Lang began his writing career in 1993, writing on British TV series including The Bill (1984-2010) (which earned him a Writer's Guild nomination), Soldier Soldier (1991-1997) and "The Knock". In 2000, he wrote his first original drama _"The Glass" (2001)_, and has since written a number of successful, critically acclaimed TV movies and dramas (including "Sirens", "Unconditional Love", "Lawless", "The Reckoning", and "Undeniable" as well as contributing many episodes to existing shows like Hustle (2004- ) and Sky Atlantic's "The Tunnel".
But he is probably best known as the writer, creator and executive producer of the critically acclaimed "Unforgotten". The series starred Nicola Walker (who was nominated for a Press Guild Award for best actress) Trevor Eve, Sir Tom Courtenay (who was nominated for an RTS award for best actor, and who won the BAFTA for best supporting actor) Sanjeev Bhaskar and Bernard Hill. The show was first broadcast in Autumn 2015 and in November 2015, ITV announced it would be returning for a second season, with filming set to begin in June 2016.
In May 2016 it was also announced he would be making two more series for ITV, 'Innocent', a four part thriller for ITV1, and Staffe an adaptation of the Adam Creed novel.
As an actor he worked on such British television series as Shadow of the Noose, Drop the Dead Donkey, Outside Edge, A Dance to the Music of Time and All Along the Watchtower. As a voice actor, he has contributed to films such as A Monkey's Tale, and the Children's television series Kipper the Dog.

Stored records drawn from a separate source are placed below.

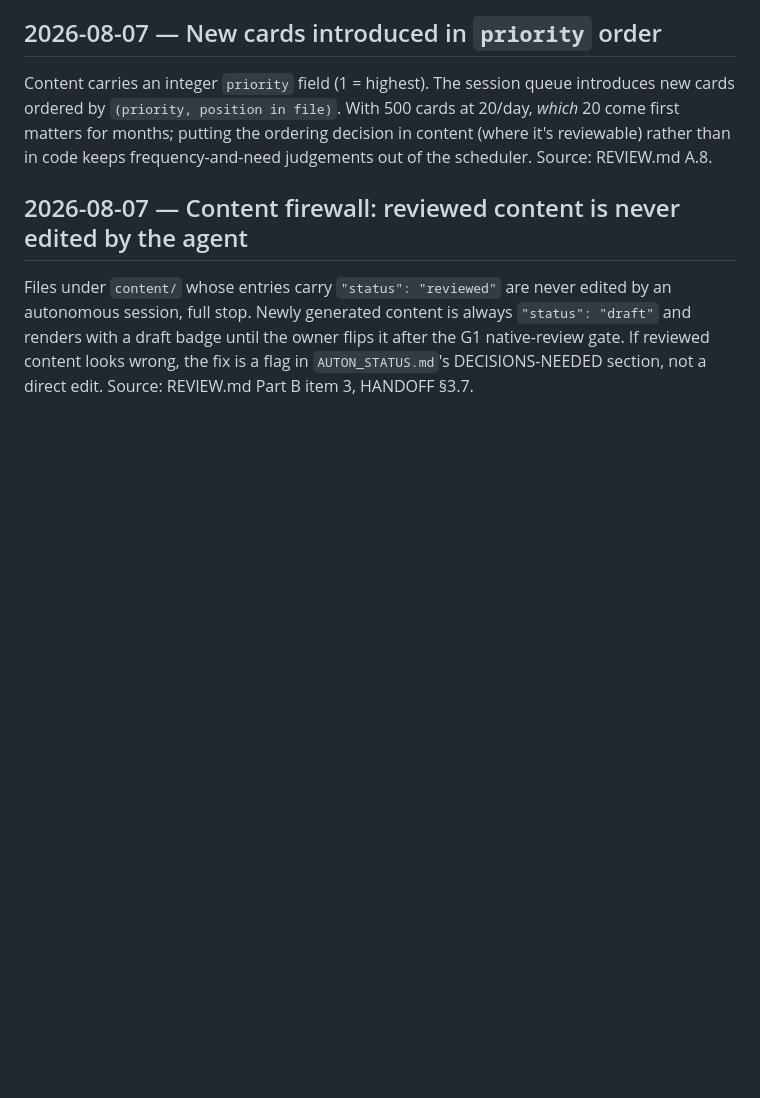
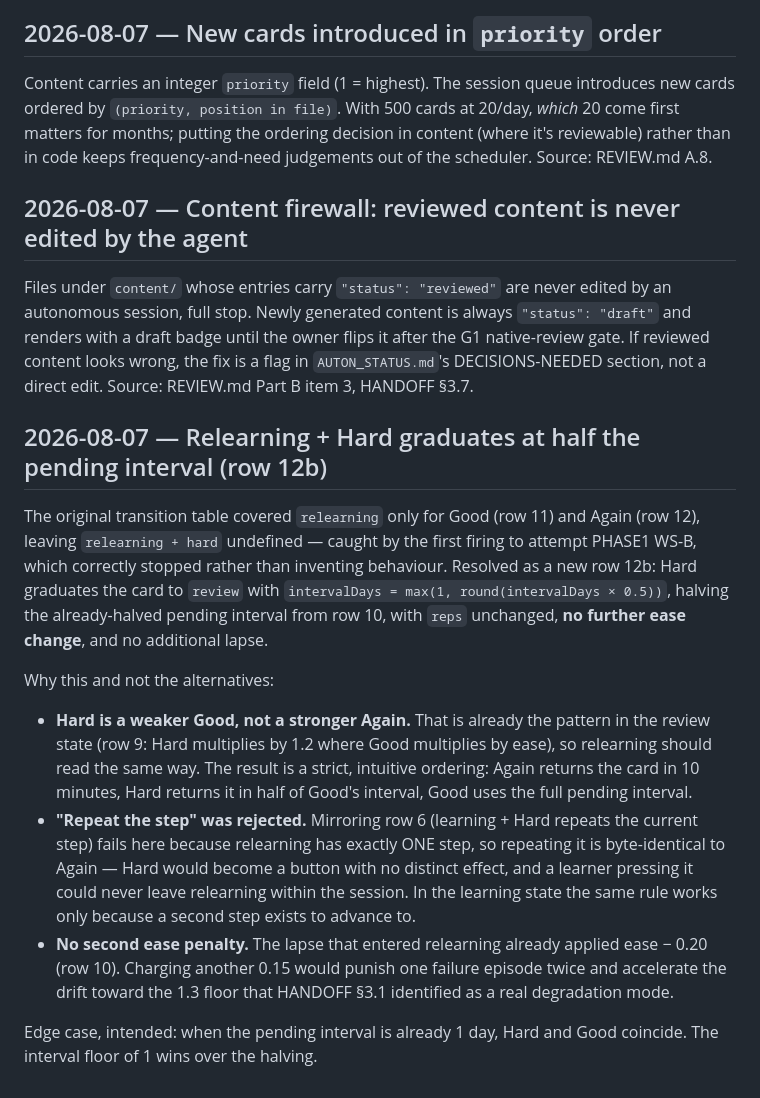
Before and after one commit to FifiWifi04/Danish_language-app, a Markdown page: docs/DECISIONS.md, the part around the change. Drawn GitHub-style; blank space fills up the shorter version.

```diff
--- a/docs/DECISIONS.md
+++ b/docs/DECISIONS.md
@@ -93,3 +93,35 @@ is always `"status": "draft"` and renders with a draft badge until the
 owner flips it after the G1 native-review gate. If reviewed content looks
 wrong, the fix is a flag in `AUTON_STATUS.md`'s DECISIONS-NEEDED section,
 not a direct edit. Source: REVIEW.md Part B item 3, HANDOFF §3.7.
+
+## 2026-08-07 — Relearning + Hard graduates at half the pending interval (row 12b)
+
+The original transition table covered `relearning` only for Good (row 11)
+and Again (row 12), leaving `relearning + hard` undefined — caught by the
+first firing to attempt PHASE1 WS-B, which correctly stopped rather than
+inventing behaviour. Resolved as a new row 12b: Hard graduates the card to
+`review` with `intervalDays = max(1, round(intervalDays × 0.5))`, halving
+the already-halved pending interval from row 10, with `reps` unchanged,
+**no further ease change**, and no additional lapse.
+
+Why this and not the alternatives:
+
+- **Hard is a weaker Good, not a stronger Again.** That is already the
+  pattern in the review state (row 9: Hard multiplies by 1.2 where Good
+  multiplies by ease), so relearning should read the same way. The result
+  is a strict, intuitive ordering: Again returns the card in 10 minutes,
+  Hard returns it in half of Good's interval, Good uses the full pending
+  interval.
+- **"Repeat the step" was rejected.** Mirroring row 6 (learning + Hard
+  repeats the current step) fails here because relearning has exactly ONE
+  step, so repeating it is byte-identical to Again — Hard would become a
+  button with no distinct effect, and a learner pressing it could never
+  leave relearning within the session. In the learning state the same rule
+  works only because a second step exists to advance to.
+- **No second ease penalty.** The lapse that entered relearning already
+  applied ease − 0.20 (row 10). Charging another 0.15 would punish one
+  failure episode twice and accelerate the drift toward the 1.3 floor that
+  HANDOFF §3.1 identified as a real degradation mode.
+
+Edge case, intended: when the pending interval is already 1 day, Hard and
+Good coincide. The interval floor of 1 wins over the halving.
```
Also changed, not shown: AUTON_STATUS.md (+20 -3 lines), PLAN_PHASE1_ENGINE.md (+11 -2 lines).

In 2007 he co-formed the production company TXTV with Matt Arlidge and Jeremy Gwilt, who produce much of his work, and generate other original projects for British broadcasters. He lives in London with his wife and their five children.